I have not had the time to fully investigate all of the fine reporting done by others; I look forward to doing so. But I am fairly confident that the SEC’s failure in this case, and a persistent weakness in continued operations, is the absence of rigorous rules-based review of software integrity. Software that is properly designed, with solid documentation, that can be evaluated by auditors, should be the essential requirement for doing business in a regulated space.
The shift being suggested is, perhaps, significant. The records of a business have long been the focus of regulatory supervision. But we have come a long way from the anecdotes of two sets of books under the counter—one for the accountant and one for the government. Instead, government, to serve the public mission, must develop rules for the systems themselves from which records originate. Focusing on security is useful, but Madoff and his developers demonstrated that the strongest perimeter cannot truly provide trusted records. Instead, we must recognize that the inability to see how systems are designed, to understand how code is authored, and to validate the integrity of the resulting reports and data—all of these current conditions degrade trust.
But, even without public sector regulation, our own business interests should compel the same result.

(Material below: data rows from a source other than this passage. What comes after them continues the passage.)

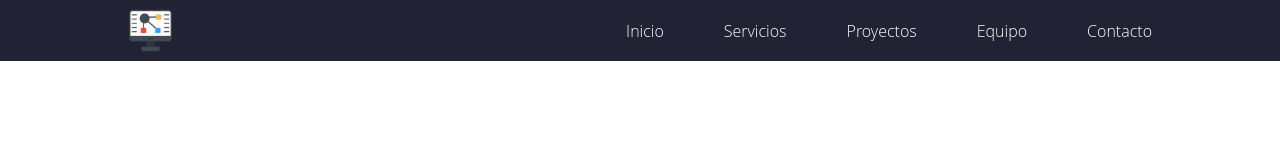
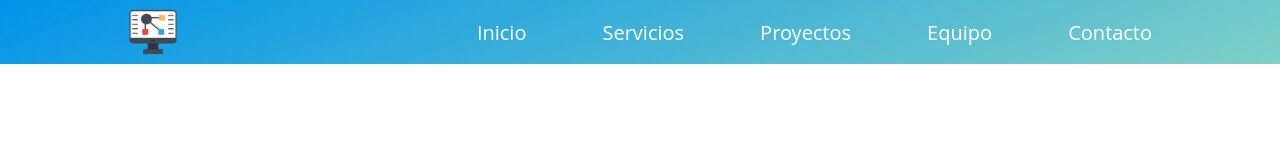
Before and after one commit to MateoQP22/Reto2, a plain HTML site: page index.html in a window 1280 px wide. Drawn offline with Linux system fonts and the light colour scheme.

Commit message:
css, html, header, nav, fondo

```diff
--- a/css/index.css
+++ b/css/index.css
@@ -1,6 +1,7 @@
 @import './variables.css';
 @import './module/header.css';
 @import './module/nav.css';
+
 
 .body {
 
@@ -8,6 +9,7 @@
     margin: 0;
     padding: 0;
     font-family: var(--primary-font-family);
+
 }
 
 .container {
@@ -23,19 +25,19 @@ justify-content: space-between;
 .menu {
 display: flex;
 justify-content: center;
-gap: 3.75rem;
+gap: 4.75rem;
 list-style: none;
 margin: 0;
 padding: 0;
 border-radius: 50%;
+background: linear-gradient(green blue yellow);
 }
 
 .menu__link {
     color: var(--primary-text-color);
     text-decoration: none;
-    font-weight: 300;
-
-
+    font-weight: 500;
+    font-size: 20px;
 }
 
 .menu__link:hover {
--- a/css/module/header.css
+++ b/css/module/header.css
@@ -1,4 +1,6 @@
 .header {
+    background-color: #0093E9;
+    background-image: linear-gradient(160deg, #0093E9 0%, #80D0C7 100%);
     position: fixed;
     z-index: 100;
     top: 0;
@@ -16,6 +18,7 @@
     padding-left: 0px;
 }
 .header-nav__container {
+
     display: flex;
     align-items: center;
     justify-content: space-between;
@@ -27,3 +30,19 @@
     margin-left: auto;
     padding: var(--padding-container-1);
 }
+
+.header-nav__logo-container {
+    display: flex;
+    height: 3rem;
+    overflow: hidden;
+    overflow-x: hidden;
+    overflow-y: hidden;
+    transition: var(--all-transition);
+    transition-property: initial;
+    transition-timing-function: cubic-bezier(0.165, 0.84, 0.44, 1);
+    transition-delay: var(--all-transition);
+}
+
+.header-nav__logo {
+    height: 100%;
+}
--- a/css/module/nav.css
+++ b/css/module/nav.css
@@ -5,3 +5,7 @@
     height: 45px;
 
 }
+
+nav {
+    display: block;
+}
--- a/css/variables.css
+++ b/css/variables.css
@@ -5,7 +5,6 @@
     --primary-text-color: #fff;
     --secondary-text-color: #aeaeae;
     --reverse-primary-text-color: #000;
-    --primary-invalid-color: crimson;
     --primary-shadow-color: #20232a80;
     --secondary-shadow-color: #282c3480;
     --tertiary-shadow-color: #00000040;
@@ -21,5 +20,5 @@
     --primary-border-radius: 0.5rem;
     --max-width-container: 1024px;
     --padding-container-1: 0 2rem;
-    --fa-font-regular: normal 400 1em/1"Font Awesome 6 Free";
+    --all-transitions: all 0.25s;
     }
--- a/index.html
+++ b/index.html
@@ -1,10 +1,10 @@
 <!DOCTYPE html>
-<html lang="en">
+<html lang="es">
 <head>
     <meta charset="UTF-8">
     <meta http-equiv="X-UA-Compatible" content="IE=edge">
     <meta name="viewport" content="width=device-width, initial-scale=1.0">
-    <title>Document</title>
+    <title>Grupo 2</title>
 
     <link rel="shortcurt icon" href="./Icon/flujo-de-trabajo.ico">
     <link rel="stylesheet" href="./css/index.css">
@@ -13,8 +13,8 @@
     <header class="header">
         <nav class="header-nav">
             <div class="header-nav__container">
-                <a href="#hero">
-                    <img src="./Icon/flujo-de-trabajo.ico" alt="Grupo2" width="50" height="50" class="nav__logo">
+                <a href="#" class="header-nav__logo-container">
+                    <img src="./Icon/flujo-de-trabajo.ico" alt="Grupo2" width="50" height="50" class="header-nav__logo">
                 </a>
                 <ul class="menu">
                     <li>
```
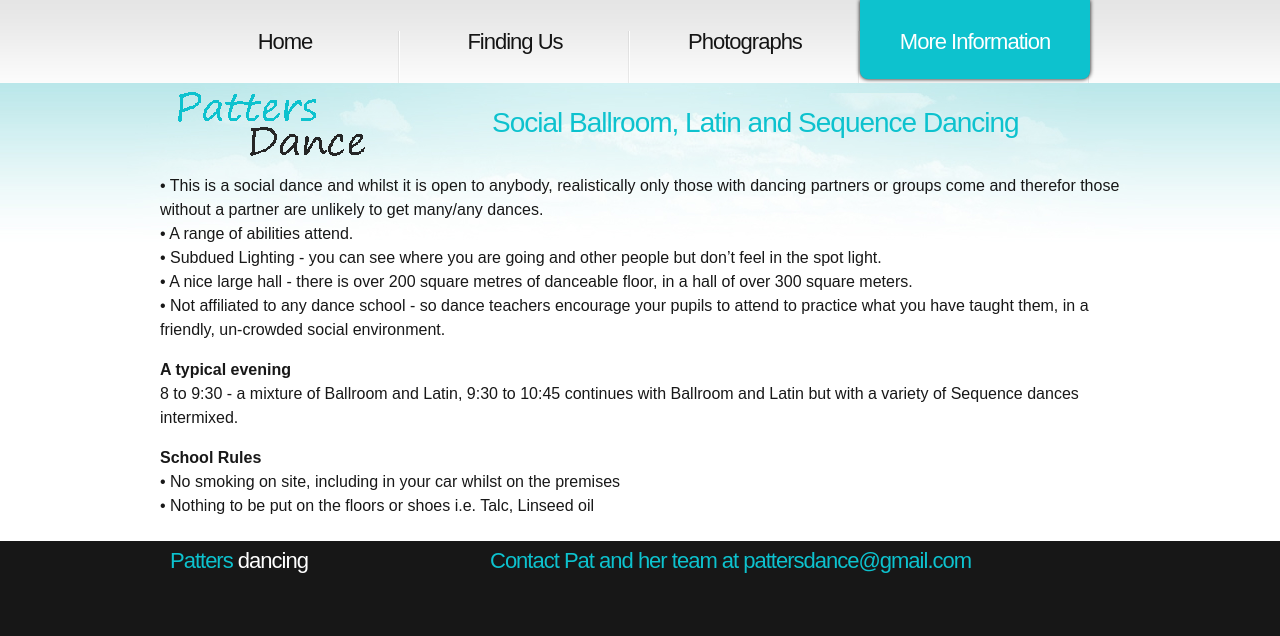
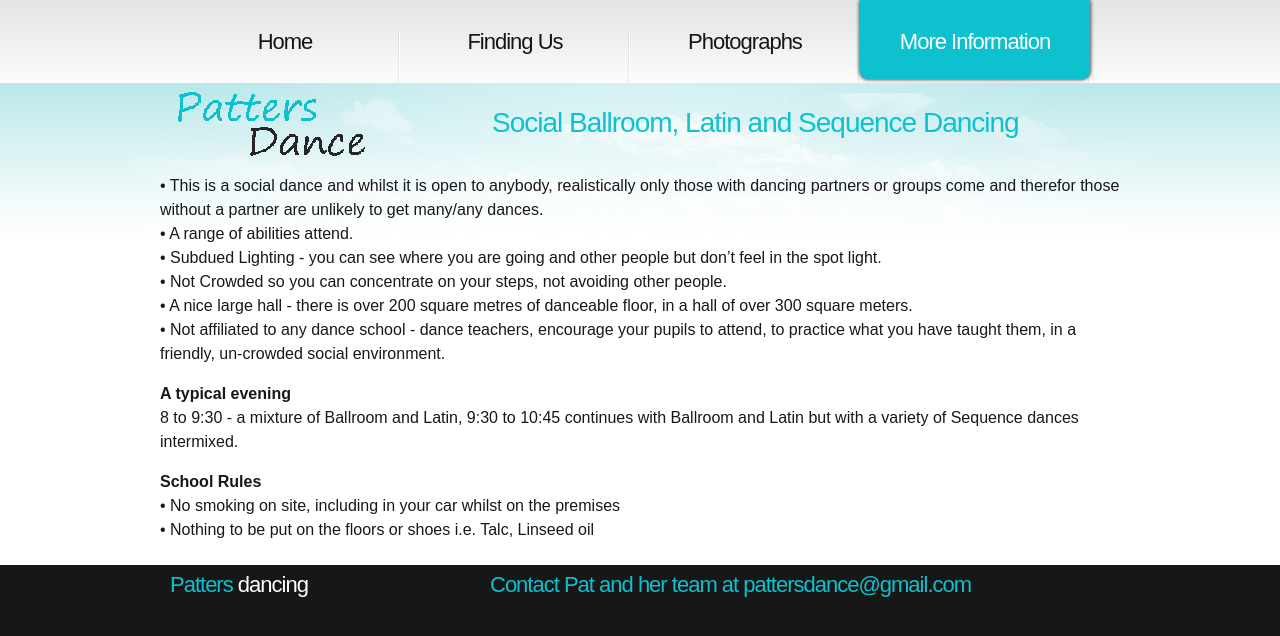
Before and after one commit to ramsayd/patters, a Jekyll site: the page built from 80_information.md, in a window 1280 px wide. Shown: the top 636 px of the page. Built offline with Jekyll 4.4.1, drawn with Linux system fonts in a browser that asks for light colours.

Commit message:
Update 80_information.md

```diff
--- a/80_information.md
+++ b/80_information.md
@@ -8,8 +8,9 @@ permalink: "information.html"
 <li>• This is a social dance and whilst it is open to anybody, realistically only those with dancing partners or groups come and therefor those without a partner are unlikely to get many/any dances.</li>
 <li>•	A range of abilities attend.</li>
 <li>•	Subdued Lighting - you can see where you are going and other people but don’t feel in the spot light.</li>
+<li>•	Not Crowded so you can concentrate on your steps, not avoiding other people.</li>
 <li>•	A nice large hall - there is over 200 square metres of danceable floor, in a hall of over 300 square meters.</li>
-<li>•	Not affiliated to any dance school - so dance teachers encourage your pupils to attend to practice what you have taught them, in a friendly, un-crowded social environment.</li>
+<li>•	Not affiliated to any dance school - dance teachers, encourage your pupils to attend, to practice what you have taught them, in a friendly, un-crowded social environment.</li>
 </ul>
 
 <div class="information-header">
```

Our businesses demand reliable and trustworthy data on which we can make business decisions. As cloud services continue to tempt companies, the reality is that the service providers themselves degrade trust by not taking seriously the need of their customers to be able to assure that their data, once mobile across the cloud, must retain the same trusted attributes as the data holds within a corporate system.
So, whether sourcing from cloud providers, software applications (commercial or home-grown), or yet-to-be-invented solutions offering further economic efficiency, we fail to discharge our obligation to our investors, shareholders and customers if we do not learn from the lessons of Madoff and insist upon greater transparency in knowing the structure and function of the systems and services from which the data is produced.
Earlier this week, I presented a webinar for ISACA and Searchcompliance.com on developing a cloud strategy. The central theme: demand that the service be performed against known rules, for which compliance is integrated into the contract. In other words, “trust . . . but verify.”
Over 1,200 people around the world were actively logged in. At the end of my remarks, I offered that if someone wanted the RitterMap I had used, send me an e-mail. Astonishing—over 250 requests, and from corporations and organizations whose names are immediately known, flooded in (in a good way)! So, if you would like to obtain the same RitterMap, send an email to email@example.com requesting the RitterMap on Developing a Cloud Strategy.